Despite being ancient by video game standards, at 35 years old, Super Mario Bros. is still enjoyable and instantly comprehensible today. Its first level is arranged in such a way that the new player instinctively learns its rules in the opening few seconds: jump on enemies, hit question-mark blocks with your head, eat mushrooms to power up. It is so elegant that it is still taught in game design courses – as the basic architecture of fun.
And it’s still glorified by accountants, too. Super Mario Bros. was a turning point for the business of video games, arriving at a time when early home games consoles from the likes of Atari and Mattel had crashed in the US, and when industrious Nintendo employees had to basically plead with stores for them to stock consoles and games – even setting up displays themselves. But Super Mario Bros. was its own advertisement. It went on to sell 40 million copies.

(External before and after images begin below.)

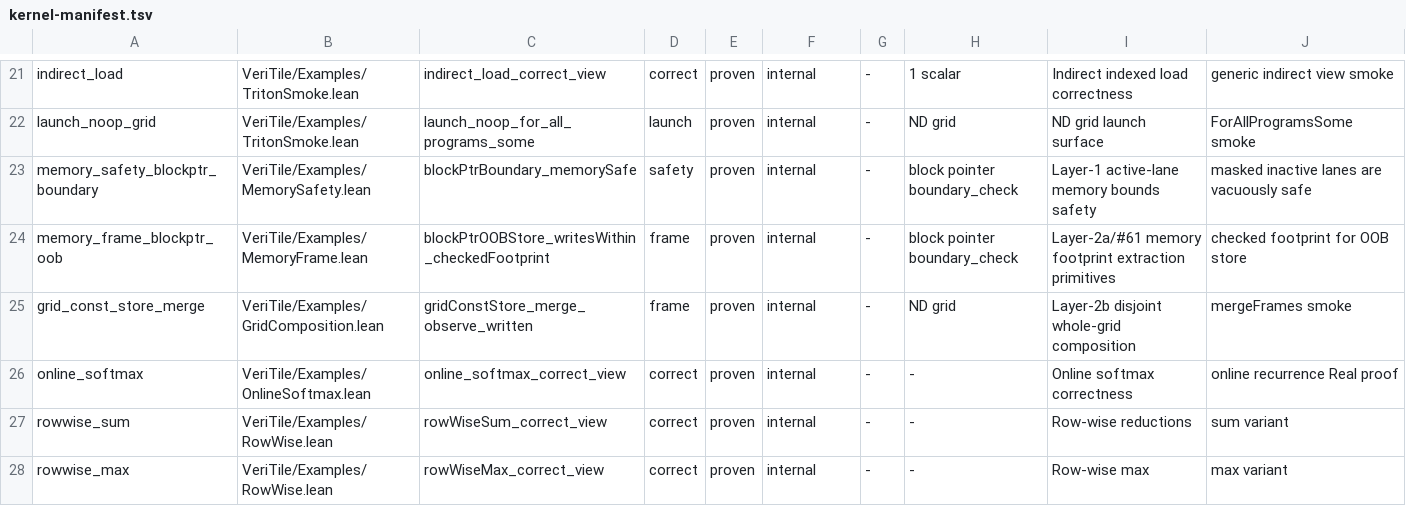
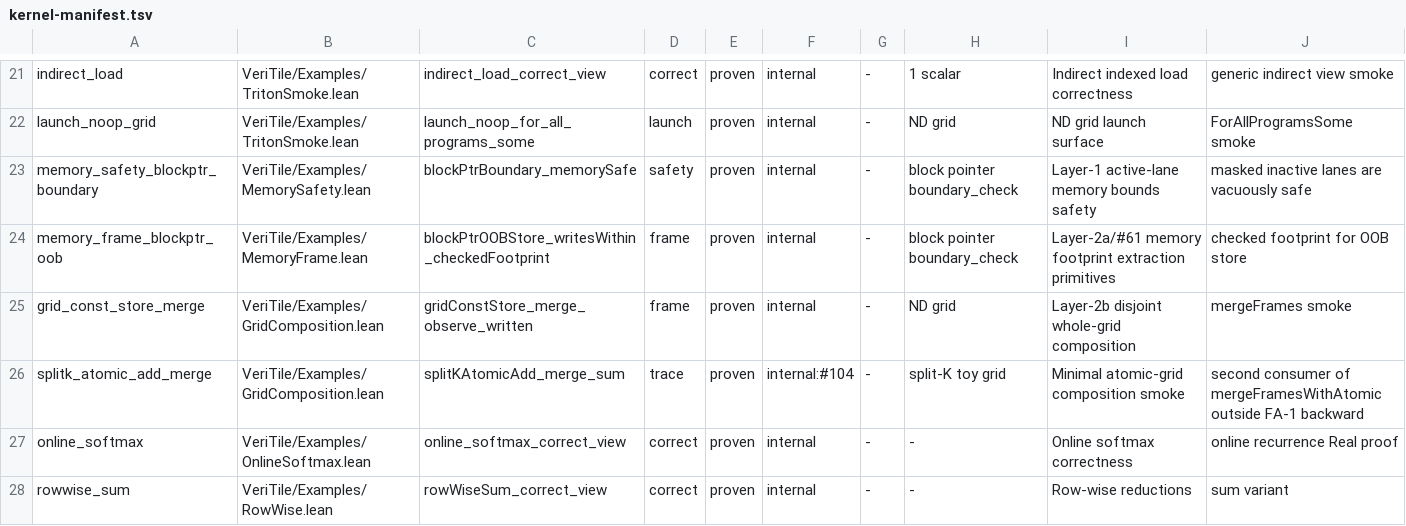
Before and after one commit to VeriInfra-Lab/VeriTile, a TSV file: scripts/kernel-manifest.tsv, drawn as a sheet; only a part is shown, gaps mark what is left out; the shorter side is filled out with more unchanged rows; the diff names each change by its address in the sheet, - before the commit and + after, or states it on an @@ line.

Commit message:
Add atomic grid composition smoke

```diff
--- a/scripts/kernel-manifest.tsv
+++ b/scripts/kernel-manifest.tsv
+row 26: splitk_atomic_add_merge | VeriTile/Examples/GridComposition.lean | splitKAtomicAdd_merge_sum | trace | proven | internal:#104 | - | split-K toy grid | Minimal atomic-grid composition smoke | second consumer of mergeFramesWithAtomic outside FA-1 backward
```
Also changed, not shown: 1 other file.
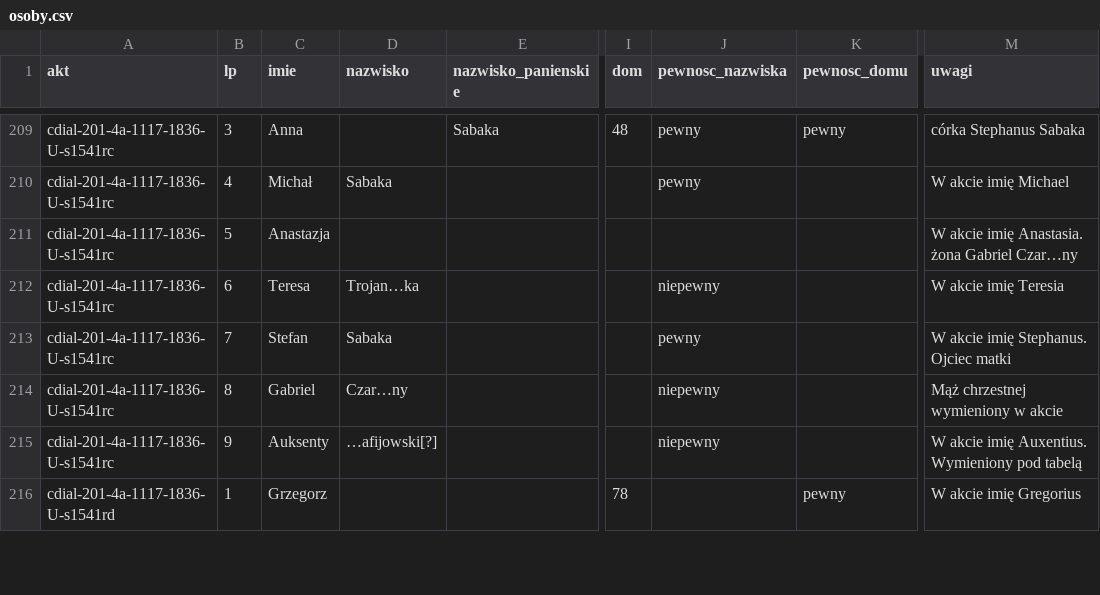
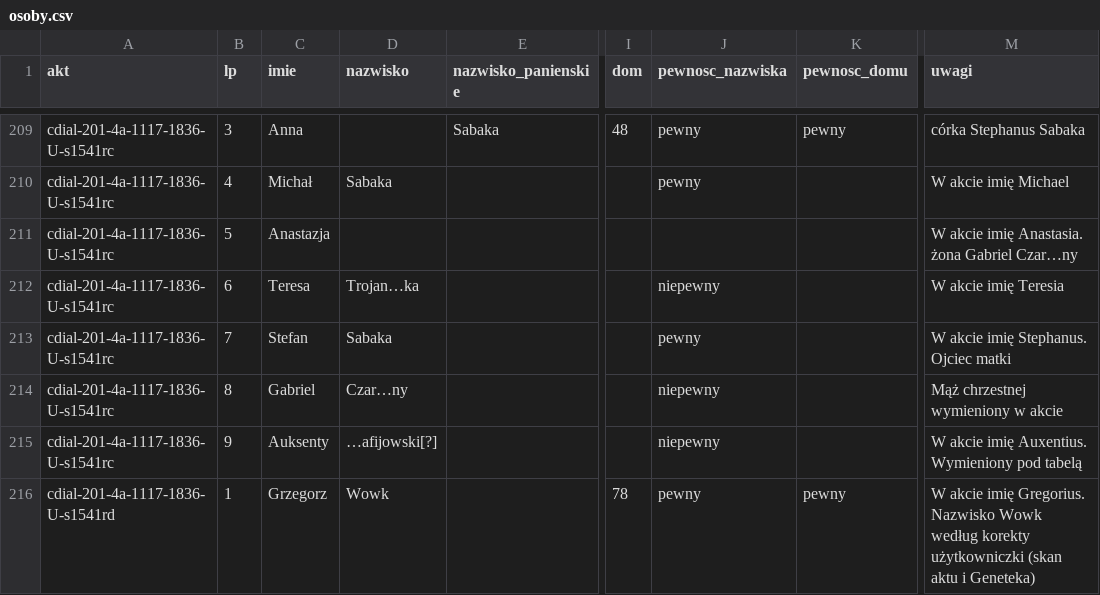
Before and after one commit to Machmi-pro/plaucza-i-okolice, a CSV file: data/grkat-1836/osoby.csv, drawn as a sheet; only a part is shown, gaps mark what is left out; the diff covers the shown part only; the diff names each change by its address in the sheet, - before the commit and + after, or states it on an @@ line.

```diff
--- a/data/grkat-1836/osoby.csv
+++ b/data/grkat-1836/osoby.csv
-D216 (nazwisko): (empty)
+D216 (nazwisko): Wowk
-J216 (pewnosc_nazwiska): (empty)
+J216 (pewnosc_nazwiska): pewny
-M216 (uwagi): …akcie imię Gregorius
+M216 (uwagi): …akcie imię Gregorius. Nazwisko Wowk według korekty użytkowniczki (skan aktu i Geneteka)
```
Also changed, not shown: 9 edited cells elsewhere in this file, 1 other file.
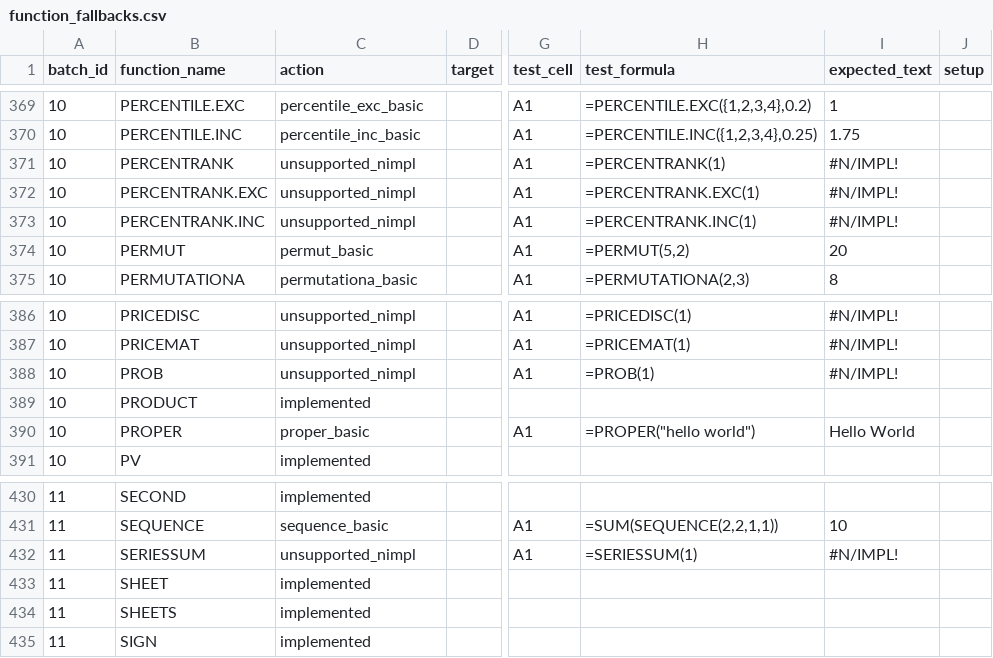
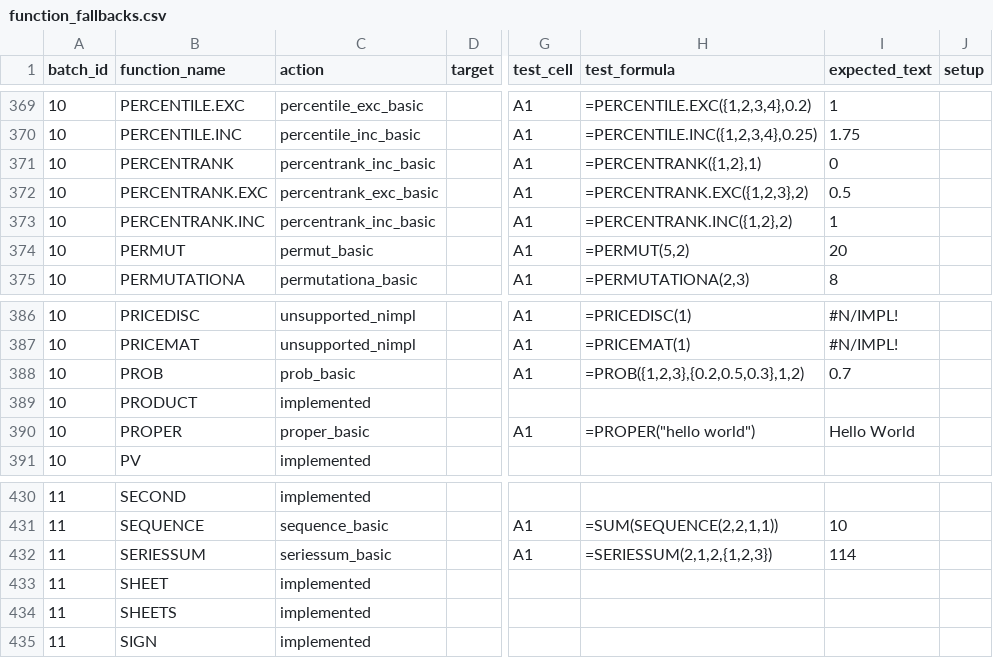
Before and after one commit to ThoroBid-AI/Dagger_IronCalc, a CSV file: specs/pipelines/function_fallbacks.csv, drawn as a sheet; only a part is shown, gaps mark what is left out; the diff names each change by its address in the sheet, - before the commit and + after, or states it on an @@ line.

```diff
--- a/specs/pipelines/function_fallbacks.csv
+++ b/specs/pipelines/function_fallbacks.csv
-C371 (action): unsupported_nimpl
+C371 (action): percentrank_inc_basic
-H371 (test_formula): =PERCENTRANK(1)
+H371 (test_formula): =PERCENTRANK({1,2},1)
-I371 (expected_text): #N/IMPL!
+I371 (expected_text): 0
-C372 (action): unsupported_nimpl
+C372 (action): percentrank_exc_basic
-H372 (test_formula): =PERCENTRANK.EXC(1)
+H372 (test_formula): =PERCENTRANK.EXC({1,2,3},2)
-I372 (expected_text): #N/IMPL!
+I372 (expected_text): 0.5
-C373 (action): unsupported_nimpl
+C373 (action): percentrank_inc_basic
-H373 (test_formula): =PERCENTRANK.INC(1)
+H373 (test_formula): =PERCENTRANK.INC({1,2},2)
-I373 (expected_text): #N/IMPL!
+I373 (expected_text): 1
-C388 (action): unsupported_nimpl
+C388 (action): prob_basic
-H388 (test_formula): =PROB(1)
+H388 (test_formula): =PROB({1,2,3},{0.2,0.5,0.3},1,2)
-I388 (expected_text): #N/IMPL!
+I388 (expected_text): 0.7
-C432 (action): unsupported_nimpl
+C432 (action): seriessum_basic
-H432 (test_formula): =SERIESSUM(1)
+H432 (test_formula): =SERIESSUM(2,1,2,{1,2,3})
-I432 (expected_text): #N/IMPL!
+I432 (expected_text): 114
```
Also changed, not shown: specs/reports/function_unsupported_nimpl.csv, 3 other files.
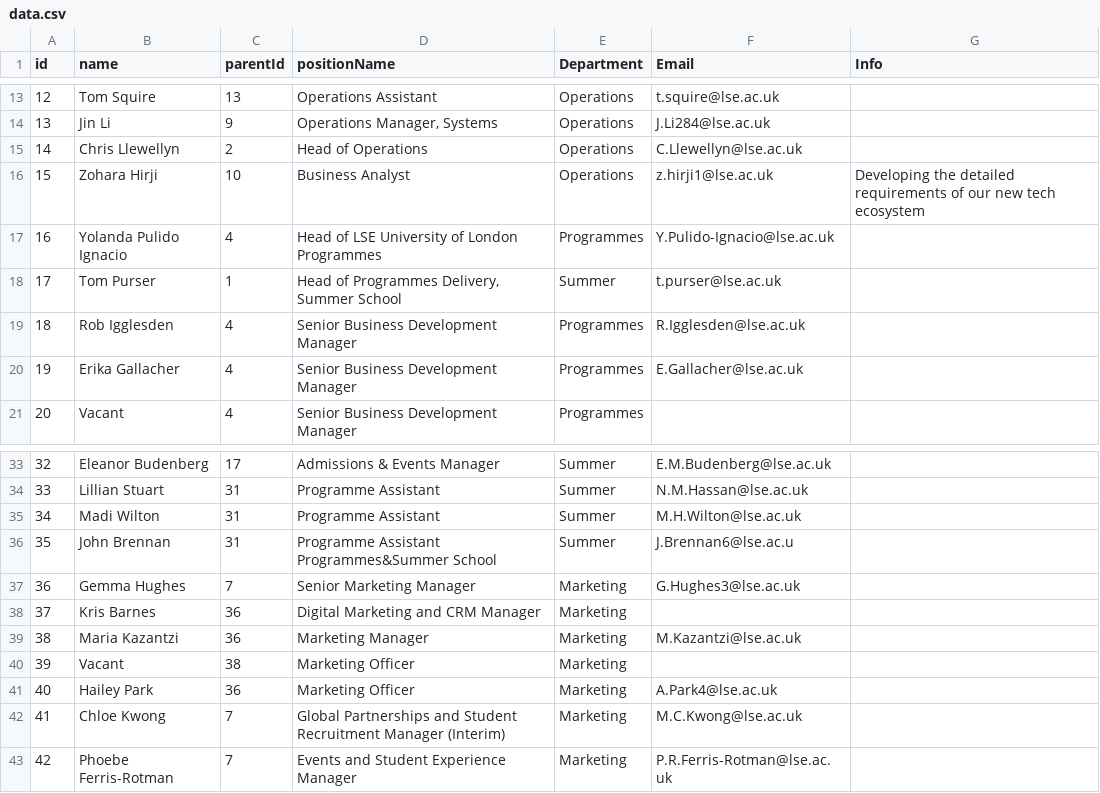
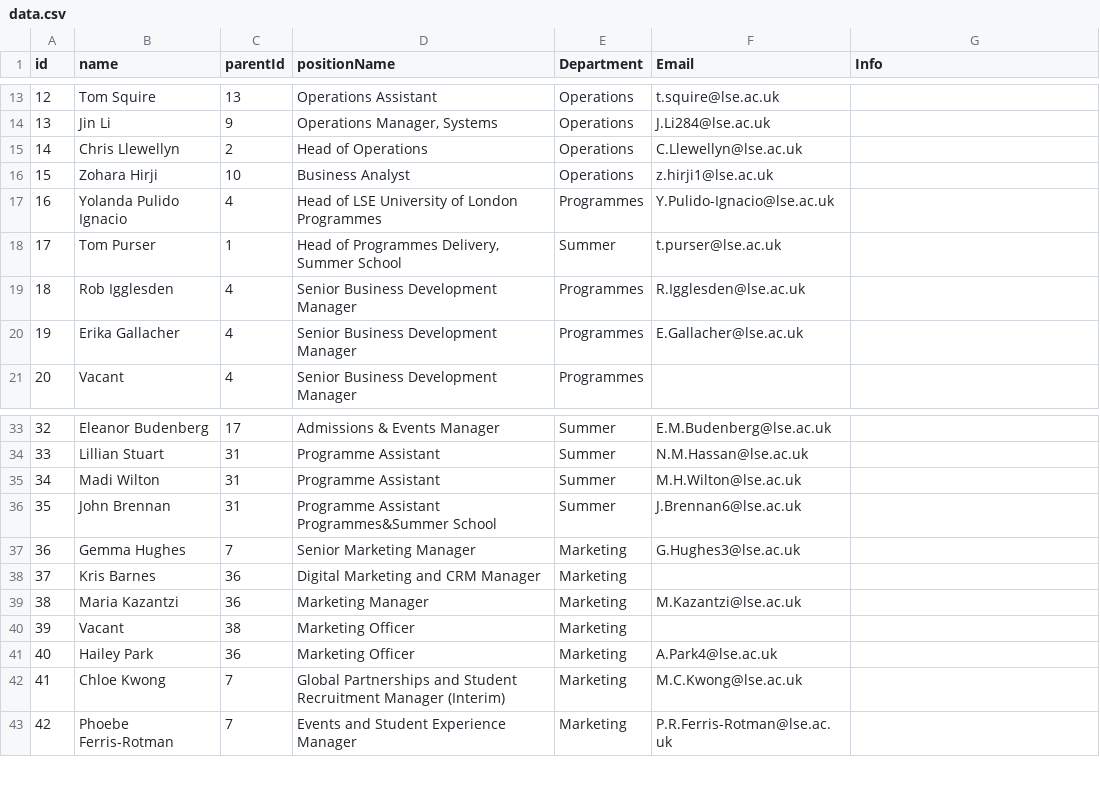
Before and after one commit to ExtendedEducation/org-chart, a CSV file: misc/data.csv, drawn as a sheet; only a part is shown, gaps mark what is left out; the diff names each change by its address in the sheet, - before the commit and + after, or states it on an @@ line.

Commit message:
Update data.csv

```diff
--- a/misc/data.csv
+++ b/misc/data.csv
-G16 (Info): Developing the detailed requirements of our new tech ecosystem
+G16 (Info): (empty)
-F36 (Email): J.Brennan6@lse.ac.u
+F36 (Email): J.Brennan6@lse.ac.uk
```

Of course, many other games came before Super Mario Bros., and some of them stoked the world’s enthusiasm. It was preceded by Pong, by Pac-Mania, and by Space Invaders, which enthralled millions – including a 33-year-old Martin Amis, who wrote a little-appreciated book about it, called Invasion of the Space Invaders: An Addict’s Guide to Battle Tactics, Big Scores and the Best Machines.
But Super Mario Bros. is what turned video games into a cultural phenomenon in most parts of the world, sweeping Japan before reviving an almost-dead industry in the US and bringing into homes the kind of raucous, dazzling fun that could previously only be had with a coin-swallowing arcade machine. It is the game that welcomed a generation of children who weren’t playing in bars or smoky arcades into love of video games – or hooked them in, depending on your perspective.
And while the NES was never the all-consuming force in the UK and Europe that it was in Japan and America, Mario nonetheless became gaming’s first real global icon – its Mickey Mouse.
For much of the 1980s and 1990s, even the 2000s, there was a prevailing attitude among older adults that video games were insidious things. What else were they to think, watching children glassy-eyed in front of a screen, jumping a little pixel man over chasms again and again and again? But they couldn’t see what was going on inside those children’s heads; their imaginations filling in the gaps left by primitive graphics and sound, creating a world of wonder.
Those same children are now the almost-middle-aged arbiters of culture – and, for them, Super Mario Bros. was not a vacuous distraction but one of the foundational texts of an emerging medium, a work that inspired practically every game designer that followed.
Illustrations by Phillipa Warden Hill